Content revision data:
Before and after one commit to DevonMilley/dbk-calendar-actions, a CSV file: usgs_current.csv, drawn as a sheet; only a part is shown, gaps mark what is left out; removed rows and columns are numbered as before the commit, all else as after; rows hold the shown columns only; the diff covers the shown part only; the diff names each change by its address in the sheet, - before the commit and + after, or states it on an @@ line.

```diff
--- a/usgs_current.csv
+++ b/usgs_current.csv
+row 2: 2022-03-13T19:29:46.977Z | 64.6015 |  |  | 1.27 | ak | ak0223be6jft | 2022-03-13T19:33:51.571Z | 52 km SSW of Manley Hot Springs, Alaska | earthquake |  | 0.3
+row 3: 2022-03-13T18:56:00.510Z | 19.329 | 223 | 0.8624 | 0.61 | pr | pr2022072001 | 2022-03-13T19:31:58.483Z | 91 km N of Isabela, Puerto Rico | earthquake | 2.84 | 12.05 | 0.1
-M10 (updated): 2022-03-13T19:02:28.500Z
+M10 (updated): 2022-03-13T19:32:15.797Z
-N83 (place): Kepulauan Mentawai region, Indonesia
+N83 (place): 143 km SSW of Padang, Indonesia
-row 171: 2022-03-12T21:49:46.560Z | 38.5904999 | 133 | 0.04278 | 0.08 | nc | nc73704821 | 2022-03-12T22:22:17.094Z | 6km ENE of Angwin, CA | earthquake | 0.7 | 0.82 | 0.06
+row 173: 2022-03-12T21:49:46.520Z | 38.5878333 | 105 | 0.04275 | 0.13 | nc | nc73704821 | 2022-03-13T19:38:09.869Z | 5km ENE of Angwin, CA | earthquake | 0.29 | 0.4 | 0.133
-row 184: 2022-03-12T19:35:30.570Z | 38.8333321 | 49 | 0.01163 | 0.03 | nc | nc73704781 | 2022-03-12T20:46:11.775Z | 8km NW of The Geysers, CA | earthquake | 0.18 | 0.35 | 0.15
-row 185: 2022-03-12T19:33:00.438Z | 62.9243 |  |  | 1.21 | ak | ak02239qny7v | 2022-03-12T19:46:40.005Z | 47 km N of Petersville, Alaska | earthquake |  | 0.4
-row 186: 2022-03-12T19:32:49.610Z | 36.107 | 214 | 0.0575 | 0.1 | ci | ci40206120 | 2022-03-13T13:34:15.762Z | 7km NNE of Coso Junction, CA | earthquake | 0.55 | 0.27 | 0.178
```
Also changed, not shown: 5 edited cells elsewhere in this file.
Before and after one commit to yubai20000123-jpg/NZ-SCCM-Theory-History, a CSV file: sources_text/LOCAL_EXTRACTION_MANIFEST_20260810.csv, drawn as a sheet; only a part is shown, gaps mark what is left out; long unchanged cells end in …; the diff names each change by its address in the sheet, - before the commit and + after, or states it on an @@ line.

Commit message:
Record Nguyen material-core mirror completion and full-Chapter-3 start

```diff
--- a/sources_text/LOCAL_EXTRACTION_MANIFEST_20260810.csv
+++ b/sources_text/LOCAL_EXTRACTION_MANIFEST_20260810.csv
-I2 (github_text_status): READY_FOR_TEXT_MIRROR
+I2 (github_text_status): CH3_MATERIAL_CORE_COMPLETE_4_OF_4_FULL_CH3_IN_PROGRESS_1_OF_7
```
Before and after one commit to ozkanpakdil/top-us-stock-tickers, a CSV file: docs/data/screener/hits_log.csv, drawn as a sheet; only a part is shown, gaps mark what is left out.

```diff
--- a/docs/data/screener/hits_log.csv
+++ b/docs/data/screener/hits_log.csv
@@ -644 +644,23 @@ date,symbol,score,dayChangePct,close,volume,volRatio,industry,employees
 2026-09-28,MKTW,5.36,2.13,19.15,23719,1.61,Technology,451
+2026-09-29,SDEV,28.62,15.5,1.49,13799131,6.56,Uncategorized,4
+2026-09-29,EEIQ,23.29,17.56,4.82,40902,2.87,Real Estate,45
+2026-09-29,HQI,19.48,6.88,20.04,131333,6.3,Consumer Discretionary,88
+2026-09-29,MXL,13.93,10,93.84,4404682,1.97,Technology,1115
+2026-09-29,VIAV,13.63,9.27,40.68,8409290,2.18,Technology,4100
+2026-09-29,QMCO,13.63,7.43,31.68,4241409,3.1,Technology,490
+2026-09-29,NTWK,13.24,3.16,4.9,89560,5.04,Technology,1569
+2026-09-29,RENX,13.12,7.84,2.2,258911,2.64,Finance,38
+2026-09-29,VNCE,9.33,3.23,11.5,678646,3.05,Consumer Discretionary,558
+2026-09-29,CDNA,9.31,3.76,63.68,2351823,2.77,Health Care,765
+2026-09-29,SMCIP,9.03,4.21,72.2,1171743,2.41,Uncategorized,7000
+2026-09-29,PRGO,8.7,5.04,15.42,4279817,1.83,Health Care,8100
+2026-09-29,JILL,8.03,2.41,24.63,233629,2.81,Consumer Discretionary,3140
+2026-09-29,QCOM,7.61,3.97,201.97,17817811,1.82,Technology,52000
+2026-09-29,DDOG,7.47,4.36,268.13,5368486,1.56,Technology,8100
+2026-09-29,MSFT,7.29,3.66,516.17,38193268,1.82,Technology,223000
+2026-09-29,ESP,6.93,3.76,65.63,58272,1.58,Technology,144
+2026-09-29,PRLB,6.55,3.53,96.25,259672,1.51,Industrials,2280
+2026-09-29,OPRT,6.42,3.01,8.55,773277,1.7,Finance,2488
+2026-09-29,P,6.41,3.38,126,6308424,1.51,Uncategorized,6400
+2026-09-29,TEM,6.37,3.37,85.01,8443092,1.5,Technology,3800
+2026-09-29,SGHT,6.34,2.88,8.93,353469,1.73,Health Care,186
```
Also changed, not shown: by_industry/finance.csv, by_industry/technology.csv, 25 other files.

■ WHAT IS EXPECTED
Repeat every entry exactly, please.

■ COMPLETED EXERCISE
Before and after one commit to DevonMilley/dbk-calendar-actions, a CSV file: usgs_current.csv, drawn as a sheet; only a part is shown, gaps mark what is left out; removed rows and columns are numbered as before the commit, all else as after; rows hold the shown columns only; the diff covers the shown part only; the diff names each change by its address in the sheet, - before the commit and + after, or states it on an @@ line.

```diff
--- a/usgs_current.csv
+++ b/usgs_current.csv
+row 2: 2022-03-13T19:29:46.977Z | 64.6015 |  |  | 1.27 | ak | ak0223be6jft | 2022-03-13T19:33:51.571Z | 52 km SSW of Manley Hot Springs, Alaska | earthquake |  | 0.3
+row 3: 2022-03-13T18:56:00.510Z | 19.329 | 223 | 0.8624 | 0.61 | pr | pr2022072001 | 2022-03-13T19:31:58.483Z | 91 km N of Isabela, Puerto Rico | earthquake | 2.84 | 12.05 | 0.1
-M10 (updated): 2022-03-13T19:02:28.500Z
+M10 (updated): 2022-03-13T19:32:15.797Z
-N83 (place): Kepulauan Mentawai region, Indonesia
+N83 (place): 143 km SSW of Padang, Indonesia
-row 171: 2022-03-12T21:49:46.560Z | 38.5904999 | 133 | 0.04278 | 0.08 | nc | nc73704821 | 2022-03-12T22:22:17.094Z | 6km ENE of Angwin, CA | earthquake | 0.7 | 0.82 | 0.06
+row 173: 2022-03-12T21:49:46.520Z | 38.5878333 | 105 | 0.04275 | 0.13 | nc | nc73704821 | 2022-03-13T19:38:09.869Z | 5km ENE of Angwin, CA | earthquake | 0.29 | 0.4 | 0.133
-row 184: 2022-03-12T19:35:30.570Z | 38.8333321 | 49 | 0.01163 | 0.03 | nc | nc73704781 | 2022-03-12T20:46:11.775Z | 8km NW of The Geysers, CA | earthquake | 0.18 | 0.35 | 0.15
-row 185: 2022-03-12T19:33:00.438Z | 62.9243 |  |  | 1.21 | ak | ak02239qny7v | 2022-03-12T19:46:40.005Z | 47 km N of Petersville, Alaska | earthquake |  | 0.4
-row 186: 2022-03-12T19:32:49.610Z | 36.107 | 214 | 0.0575 | 0.1 | ci | ci40206120 | 2022-03-13T13:34:15.762Z | 7km NNE of Coso Junction, CA | earthquake | 0.55 | 0.27 | 0.178
```
Also changed, not shown: 5 edited cells elsewhere in this file.
Before and after one commit to yubai20000123-jpg/NZ-SCCM-Theory-History, a CSV file: sources_text/LOCAL_EXTRACTION_MANIFEST_20260810.csv, drawn as a sheet; only a part is shown, gaps mark what is left out; long unchanged cells end in …; the diff names each change by its address in the sheet, - before the commit and + after, or states it on an @@ line.

Commit message:
Record Nguyen material-core mirror completion and full-Chapter-3 start

```diff
--- a/sources_text/LOCAL_EXTRACTION_MANIFEST_20260810.csv
+++ b/sources_text/LOCAL_EXTRACTION_MANIFEST_20260810.csv
-I2 (github_text_status): READY_FOR_TEXT_MIRROR
+I2 (github_text_status): CH3_MATERIAL_CORE_COMPLETE_4_OF_4_FULL_CH3_IN_PROGRESS_1_OF_7
```
Before and after one commit to ozkanpakdil/top-us-stock-tickers, a CSV file: docs/data/screener/hits_log.csv, drawn as a sheet; only a part is shown, gaps mark what is left out.

```diff
--- a/docs/data/screener/hits_log.csv
+++ b/docs/data/screener/hits_log.csv
@@ -644 +644,23 @@ date,symbol,score,dayChangePct,close,volume,volRatio,industry,employees
 2026-09-28,MKTW,5.36,2.13,19.15,23719,1.61,Technology,451
+2026-09-29,SDEV,28.62,15.5,1.49,13799131,6.56,Uncategorized,4
+2026-09-29,EEIQ,23.29,17.56,4.82,40902,2.87,Real Estate,45
+2026-09-29,HQI,19.48,6.88,20.04,131333,6.3,Consumer Discretionary,88
+2026-09-29,MXL,13.93,10,93.84,4404682,1.97,Technology,1115
+2026-09-29,VIAV,13.63,9.27,40.68,8409290,2.18,Technology,4100
+2026-09-29,QMCO,13.63,7.43,31.68,4241409,3.1,Technology,490
+2026-09-29,NTWK,13.24,3.16,4.9,89560,5.04,Technology,1569
+2026-09-29,RENX,13.12,7.84,2.2,258911,2.64,Finance,38
+2026-09-29,VNCE,9.33,3.23,11.5,678646,3.05,Consumer Discretionary,558
+2026-09-29,CDNA,9.31,3.76,63.68,2351823,2.77,Health Care,765
+2026-09-29,SMCIP,9.03,4.21,72.2,1171743,2.41,Uncategorized,7000
+2026-09-29,PRGO,8.7,5.04,15.42,4279817,1.83,Health Care,8100
+2026-09-29,JILL,8.03,2.41,24.63,233629,2.81,Consumer Discretionary,3140
+2026-09-29,QCOM,7.61,3.97,201.97,17817811,1.82,Technology,52000
+2026-09-29,DDOG,7.47,4.36,268.13,5368486,1.56,Technology,8100
+2026-09-29,MSFT,7.29,3.66,516.17,38193268,1.82,Technology,223000
+2026-09-29,ESP,6.93,3.76,65.63,58272,1.58,Technology,144
+2026-09-29,PRLB,6.55,3.53,96.25,259672,1.51,Industrials,2280
+2026-09-29,OPRT,6.42,3.01,8.55,773277,1.7,Finance,2488
+2026-09-29,P,6.41,3.38,126,6308424,1.51,Uncategorized,6400
+2026-09-29,TEM,6.37,3.37,85.01,8443092,1.5,Technology,3800
+2026-09-29,SGHT,6.34,2.88,8.93,353469,1.73,Health Care,186
```
Also changed, not shown: by_industry/finance.csv, by_industry/technology.csv, 25 other files.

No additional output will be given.